Collection entries:
------------------------------

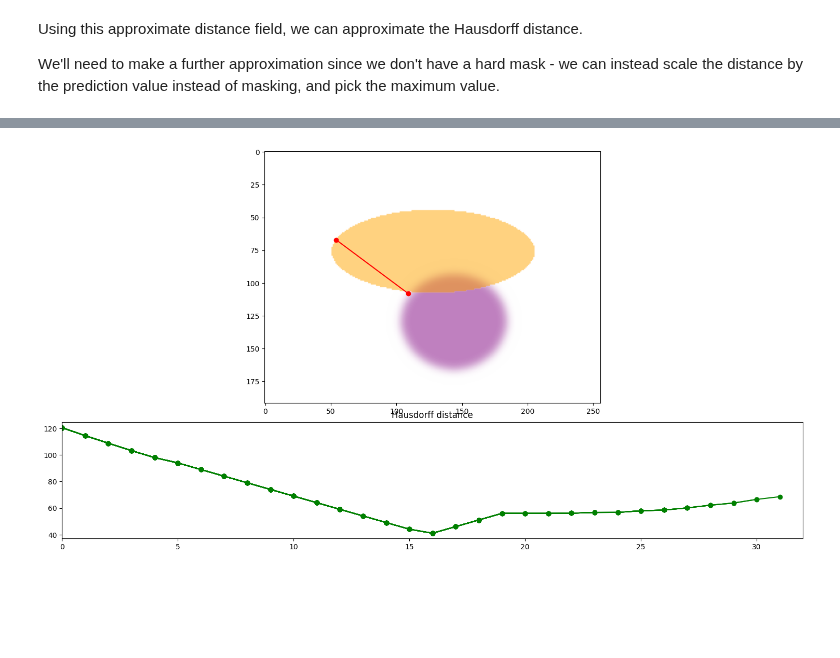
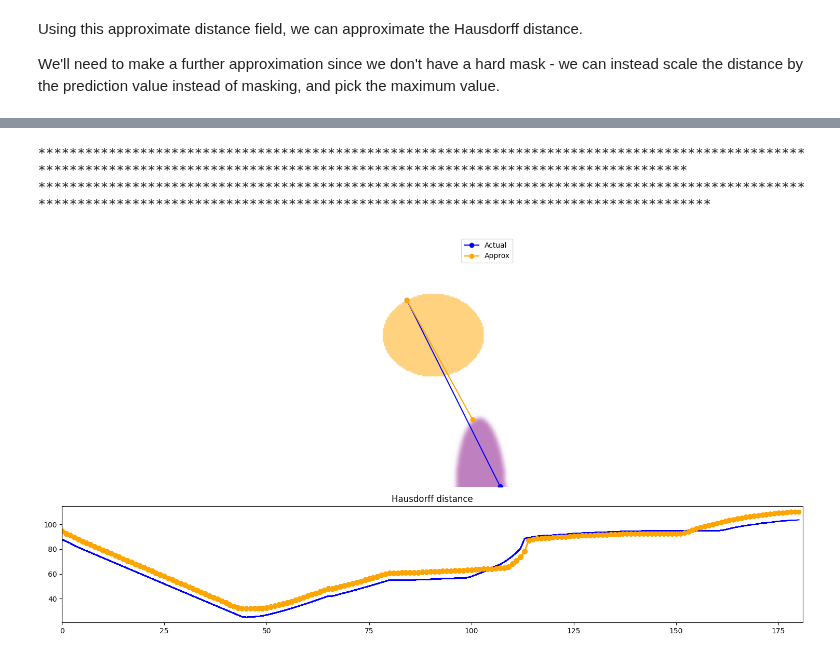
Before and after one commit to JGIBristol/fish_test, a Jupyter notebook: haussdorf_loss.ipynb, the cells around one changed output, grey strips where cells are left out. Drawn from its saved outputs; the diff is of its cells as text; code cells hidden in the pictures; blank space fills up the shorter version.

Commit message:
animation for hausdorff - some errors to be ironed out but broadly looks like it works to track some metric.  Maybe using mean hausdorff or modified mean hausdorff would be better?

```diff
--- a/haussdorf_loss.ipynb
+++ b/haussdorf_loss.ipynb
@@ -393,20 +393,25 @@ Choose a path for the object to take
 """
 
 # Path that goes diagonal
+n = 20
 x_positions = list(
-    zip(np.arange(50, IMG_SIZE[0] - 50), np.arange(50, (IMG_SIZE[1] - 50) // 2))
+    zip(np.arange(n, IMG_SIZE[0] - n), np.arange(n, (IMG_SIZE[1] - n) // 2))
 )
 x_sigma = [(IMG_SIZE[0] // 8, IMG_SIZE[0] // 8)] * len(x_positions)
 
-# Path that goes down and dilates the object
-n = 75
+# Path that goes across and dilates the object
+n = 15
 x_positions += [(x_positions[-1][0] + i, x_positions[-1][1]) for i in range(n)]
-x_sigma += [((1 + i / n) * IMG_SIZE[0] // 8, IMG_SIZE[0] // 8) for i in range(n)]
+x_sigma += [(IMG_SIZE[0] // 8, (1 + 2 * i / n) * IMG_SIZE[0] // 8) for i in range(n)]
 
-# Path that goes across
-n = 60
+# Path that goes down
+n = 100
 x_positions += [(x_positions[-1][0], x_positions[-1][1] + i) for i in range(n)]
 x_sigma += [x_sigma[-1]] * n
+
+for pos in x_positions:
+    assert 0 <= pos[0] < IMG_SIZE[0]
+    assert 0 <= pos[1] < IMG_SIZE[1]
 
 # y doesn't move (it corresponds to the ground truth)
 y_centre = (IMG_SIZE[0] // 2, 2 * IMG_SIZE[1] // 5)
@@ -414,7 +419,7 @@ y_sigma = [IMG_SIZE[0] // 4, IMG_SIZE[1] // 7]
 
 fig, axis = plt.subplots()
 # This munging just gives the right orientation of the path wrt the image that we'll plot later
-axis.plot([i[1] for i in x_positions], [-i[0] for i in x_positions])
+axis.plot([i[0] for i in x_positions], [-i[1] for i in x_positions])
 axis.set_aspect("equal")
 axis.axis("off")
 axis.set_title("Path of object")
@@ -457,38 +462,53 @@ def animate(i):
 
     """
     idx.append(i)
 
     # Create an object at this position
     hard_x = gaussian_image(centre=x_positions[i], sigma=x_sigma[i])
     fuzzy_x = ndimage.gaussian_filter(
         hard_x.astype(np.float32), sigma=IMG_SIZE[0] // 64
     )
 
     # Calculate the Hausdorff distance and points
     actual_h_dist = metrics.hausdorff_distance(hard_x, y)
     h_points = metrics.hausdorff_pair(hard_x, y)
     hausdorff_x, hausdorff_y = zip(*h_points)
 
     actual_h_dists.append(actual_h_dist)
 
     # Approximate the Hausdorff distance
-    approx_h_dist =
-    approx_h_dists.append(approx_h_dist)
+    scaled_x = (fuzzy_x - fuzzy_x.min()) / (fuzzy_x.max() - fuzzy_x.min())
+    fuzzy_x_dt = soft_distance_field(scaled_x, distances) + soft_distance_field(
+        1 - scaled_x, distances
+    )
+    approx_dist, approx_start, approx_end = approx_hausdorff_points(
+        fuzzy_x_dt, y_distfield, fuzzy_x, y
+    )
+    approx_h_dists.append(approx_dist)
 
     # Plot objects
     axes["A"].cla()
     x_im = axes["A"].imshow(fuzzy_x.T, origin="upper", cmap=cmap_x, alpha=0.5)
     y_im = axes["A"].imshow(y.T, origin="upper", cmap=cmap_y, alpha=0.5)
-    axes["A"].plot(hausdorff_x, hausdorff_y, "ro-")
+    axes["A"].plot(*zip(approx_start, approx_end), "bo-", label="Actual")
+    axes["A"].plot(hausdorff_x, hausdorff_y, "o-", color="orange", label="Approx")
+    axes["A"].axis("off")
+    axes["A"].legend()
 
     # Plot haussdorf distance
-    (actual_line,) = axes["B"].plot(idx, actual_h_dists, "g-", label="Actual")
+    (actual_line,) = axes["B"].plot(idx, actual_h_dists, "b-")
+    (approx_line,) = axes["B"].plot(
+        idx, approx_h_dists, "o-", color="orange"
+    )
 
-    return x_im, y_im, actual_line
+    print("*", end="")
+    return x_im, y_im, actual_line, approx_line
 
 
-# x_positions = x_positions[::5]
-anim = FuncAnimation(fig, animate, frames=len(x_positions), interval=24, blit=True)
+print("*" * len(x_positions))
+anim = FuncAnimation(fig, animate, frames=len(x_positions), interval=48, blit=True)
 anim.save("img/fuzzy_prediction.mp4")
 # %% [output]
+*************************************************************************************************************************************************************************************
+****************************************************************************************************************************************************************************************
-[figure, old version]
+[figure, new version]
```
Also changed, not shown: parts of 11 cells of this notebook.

------------------------------

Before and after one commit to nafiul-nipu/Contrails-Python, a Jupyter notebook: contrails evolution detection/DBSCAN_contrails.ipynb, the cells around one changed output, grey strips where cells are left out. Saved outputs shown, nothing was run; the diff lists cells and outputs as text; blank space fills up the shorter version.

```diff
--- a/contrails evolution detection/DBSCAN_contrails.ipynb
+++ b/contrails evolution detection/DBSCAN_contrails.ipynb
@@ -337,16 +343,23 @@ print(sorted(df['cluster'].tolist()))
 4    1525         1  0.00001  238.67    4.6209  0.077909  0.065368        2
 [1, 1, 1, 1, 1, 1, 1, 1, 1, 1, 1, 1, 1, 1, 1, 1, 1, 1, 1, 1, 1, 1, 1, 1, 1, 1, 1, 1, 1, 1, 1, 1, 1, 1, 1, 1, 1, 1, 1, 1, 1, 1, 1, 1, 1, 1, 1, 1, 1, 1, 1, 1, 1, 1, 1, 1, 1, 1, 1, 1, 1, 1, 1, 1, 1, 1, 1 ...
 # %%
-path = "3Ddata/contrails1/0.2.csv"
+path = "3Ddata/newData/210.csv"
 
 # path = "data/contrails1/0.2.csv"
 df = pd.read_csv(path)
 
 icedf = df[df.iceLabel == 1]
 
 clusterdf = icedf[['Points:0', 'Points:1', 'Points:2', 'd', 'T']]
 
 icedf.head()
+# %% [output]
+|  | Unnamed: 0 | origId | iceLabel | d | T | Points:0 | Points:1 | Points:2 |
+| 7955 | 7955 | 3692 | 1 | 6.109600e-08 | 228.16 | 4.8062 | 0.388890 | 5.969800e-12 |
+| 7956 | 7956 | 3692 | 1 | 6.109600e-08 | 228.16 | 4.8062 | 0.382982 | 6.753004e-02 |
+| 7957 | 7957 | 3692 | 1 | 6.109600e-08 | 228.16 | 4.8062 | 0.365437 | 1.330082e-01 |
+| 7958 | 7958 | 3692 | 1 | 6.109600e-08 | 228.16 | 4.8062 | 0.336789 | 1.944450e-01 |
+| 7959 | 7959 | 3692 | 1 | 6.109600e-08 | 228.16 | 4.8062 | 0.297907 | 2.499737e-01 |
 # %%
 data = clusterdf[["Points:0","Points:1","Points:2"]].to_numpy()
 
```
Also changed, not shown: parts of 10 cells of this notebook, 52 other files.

------------------------------

Exercise directions :: All lines with the word "that" must be located in the data and copied.

Answer space ::
 # Path that goes diagonal
-# Path that goes down and dilates the object
+# Path that goes across and dilates the object
-# Path that goes across
+# Path that goes down
 # This munging just gives the right orientation of the path wrt the image that we'll plot later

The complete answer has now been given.